Let’s Get Writing

If there is one thing I am really passionate about, it’s enabling students to become independent writers. Giving them not only the skills but in the belief in themselves that they can do it.

It’s very easy with the most challenging students, to avoid challenges and the behaviours that come along with those challenges. No teacher and no parent wants to see students upset. However, we also have to ask ourselves what our purpose as teachers is? And if ultimately one of our purposes is to prepare students for real life after school, we have to ensure not only that those students who are cognitively able to read and write do so, but also that the are able to face challenges head on and deal with those challenges, believing that they can.

Over the past few years, in two different locations, I’ve encountered students who have come to me as non-writers. Some at 11 haven’t yet been able to form letters, some haven’t had the phonetic knowledge to create sounds and others have the skills but have simply refused to write in their previous placements. All of these students have learnt to write and learnt to write confidently. They have learnt to believe in themselves.

I don’t have a magic wand, but I do have a lot of perseverance. I believe strongly in the fact that it’s worth going through the tough times to come out the other side. I believe that all my students can do it. And most of all, I believe that a small amount of independent work is worth a page full of work that has been done by someone else.

Scribing can be really harmful. All too often it’s used as a way of covering material, a way of differentiating for students who have no way of keeping up. And I understand that, I understand the why. Content, especially in today’s exam driven world is important. But, we need also to look at the bigger picture. We need to ensure that students have the basics. We need to be flexible enough to stand up, be counted, and change the lesson objective for that child. We need to allow them time to write, to develop their skills. Whether that be through handwriting, or through the use of technology – we need to give our students independence. We need to give them belief in themselves.

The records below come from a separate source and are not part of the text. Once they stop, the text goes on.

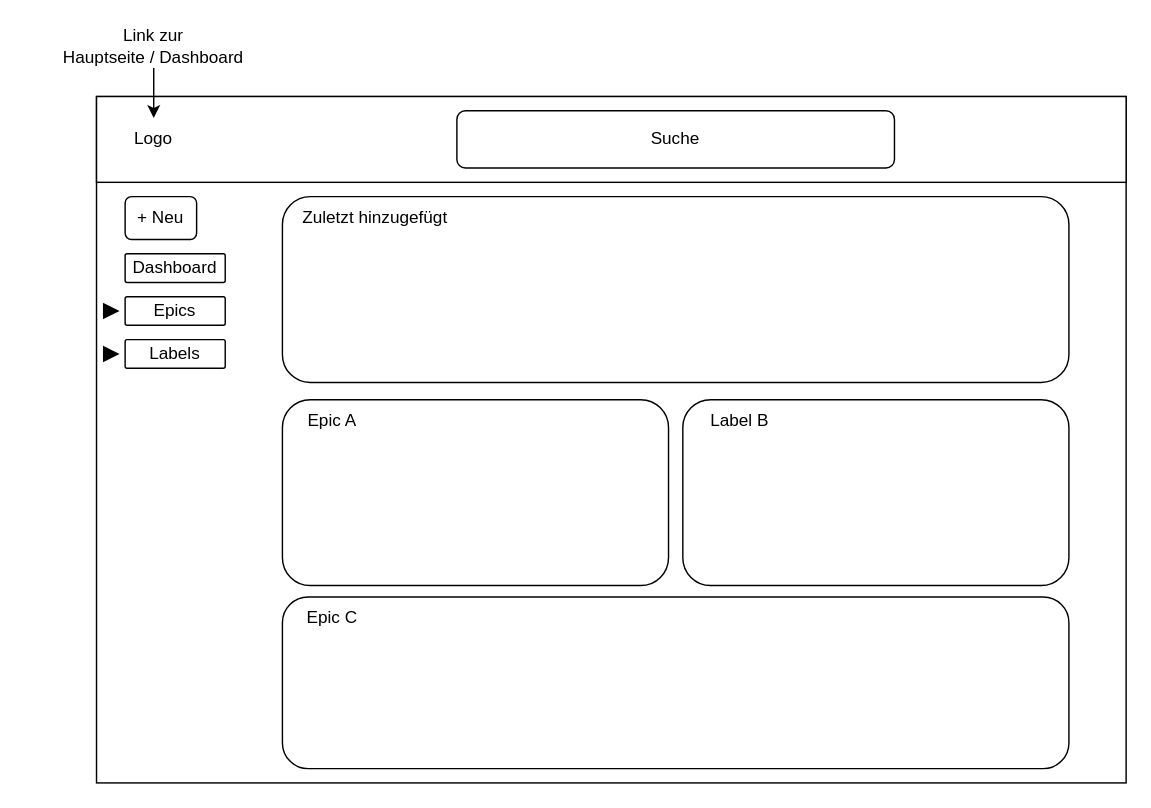
Earlier version of the draw.io diagram page "Dashboard" (1 of 3) of diagrams/FE Mockup/Mockup.drawio (documents-manager/knowledge-base). Source tidied: cells renumbered, new cells numbered last; positions are measured from the earlier drawing's top-left corner, leaving out a move shared by most shapes. Both pictures are drawn from the tidied source at 143%, with x=0, y=0 at pixel (24, 24).
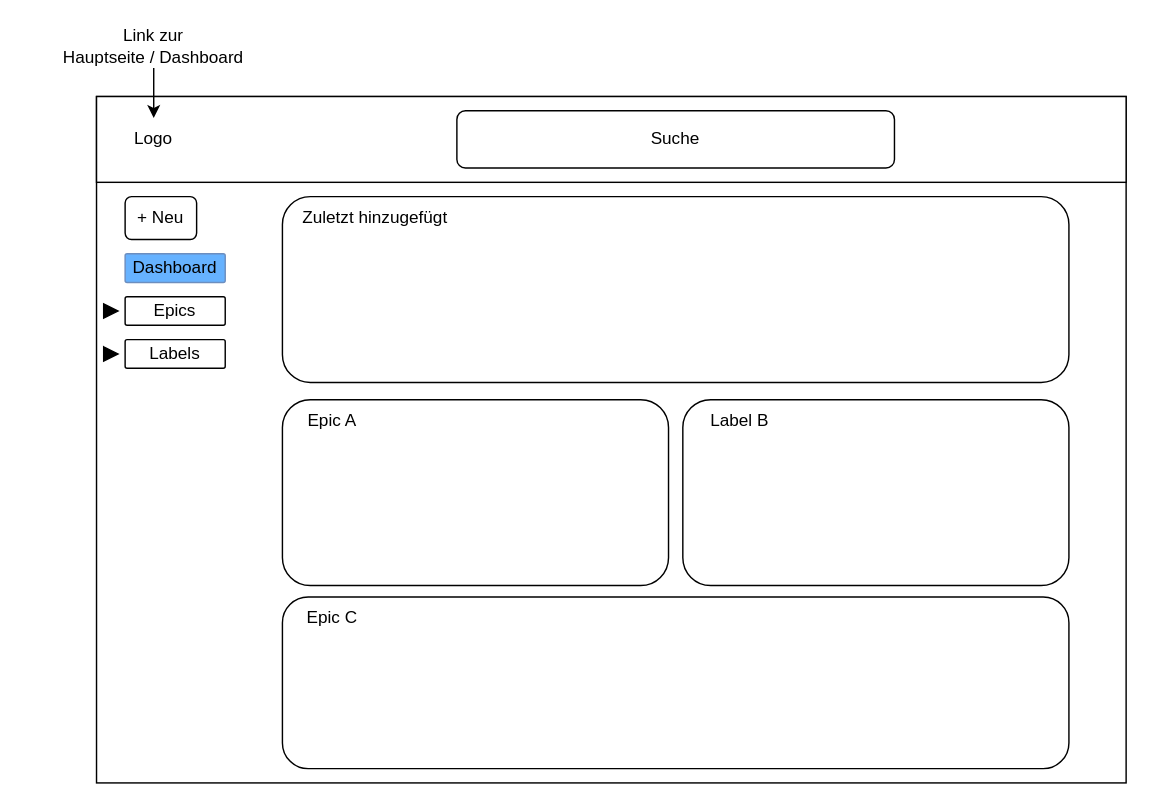
After the change.

Change to the diagram source:
```diff
@@
-    <mxCell id="9" value="Dashboard" style="rounded=1;whiteSpace=wrap;html=1;arcSize=7;" parent="1" vertex="1">
+    <mxCell id="9" value="Dashboard" style="rounded=1;whiteSpace=wrap;html=1;arcSize=7;fillColor=#66B2FF;strokeColor=#6c8ebf;" parent="1" vertex="1">
       <mxGeometry x="70" y="160" width="70" height="20" as="geometry" />
     </mxCell>
```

So next time there is a student in your room who can’t keep up, stop a minute and think. What does this student really need? Do they really need all the facts of the industrial revolution recorded in their book in year seven? Do they really need to write a full page story? Or can you use this time to build their skills, build their independence and belief in themselves?

It’s only by doing this that we will see true progress. If we scribe for a student throughout year seven, we will still be doing so in year eleven. If we promote independence in year seven, who knows where that student will go…

Push Your Own Boundaries

If there is one thing in the classroom that terrifies me, it’s technology. It’s something I know I need to get better at; I mean apart from anything else, if I can master it the differentiation possibilities are endless. My students love anything technology related, it instantly motivates them and I have no doubt that when my lessons include it they produce better work and learn more.

So this summer, my self-set mission, is to improve my knowledge and work out creative ways to include more technology in my room. Yesterday, the perfect opportunity came along. Whilst I was sitting totally in my comfort zone at home cutting out pieces of paper for the interactive notebooks I’m making for my GCSE group, a suggestion was made to me by a fellow twitter user (well worth getting onto if you haven’t already – the teaching community on there is amazing). The suggestion: Why don’t you add QR codes? QR codes, I thought – what on earth are they?

Anyway it turned out the QR codes are those little picture links that you scan which take you directly to websites. After the initial ‘There is no way I can do that’ panic subsided, I followed the link sent, to http://ictevangelist.com an amazing blog full of wonderful tips, downloaded the recommended app QRAfter (only £1.49) and started to play.

Much to my delight, it was ridiculously easy. Pick a website, type the web address into the app, press a button and hey presto, you have a little picture link. The app emails the link directly to you, meaning you can immediately print it off. I’ve stuck mine directly into the interactive notebooks I’ve made, so they’ll lead straight to links about what it was like to be a cotton picker in 1930s America, and what racial segregation at the time of Maya Angelou’s childhood looked like. But, for larger classes you could just as easily print the link out and put it on a poster in the room.

We have access to two iPads in the unit and I’m going to download the scanner onto them (totally free of charge), but I’m thinking I may also let students use their own phones. The excitement in my KS4 group would be literally palpable if I TOLD them to get their phones out in a lesson. It would be a sure fire way of guaranteeing engagement, even in an early morning lesson.

This app is differentiation at its best. It allows you to incorporate visual content into your lesson. It promotes engagement from those students who find traditional methods of taking information on-board challenging. It even provides a way of allowing students who are unable to read and/ or write to access online video content independently.

This is technology that anyone can do. Trust me. If I can do it, you can. What are you waiting for? Give it a go today….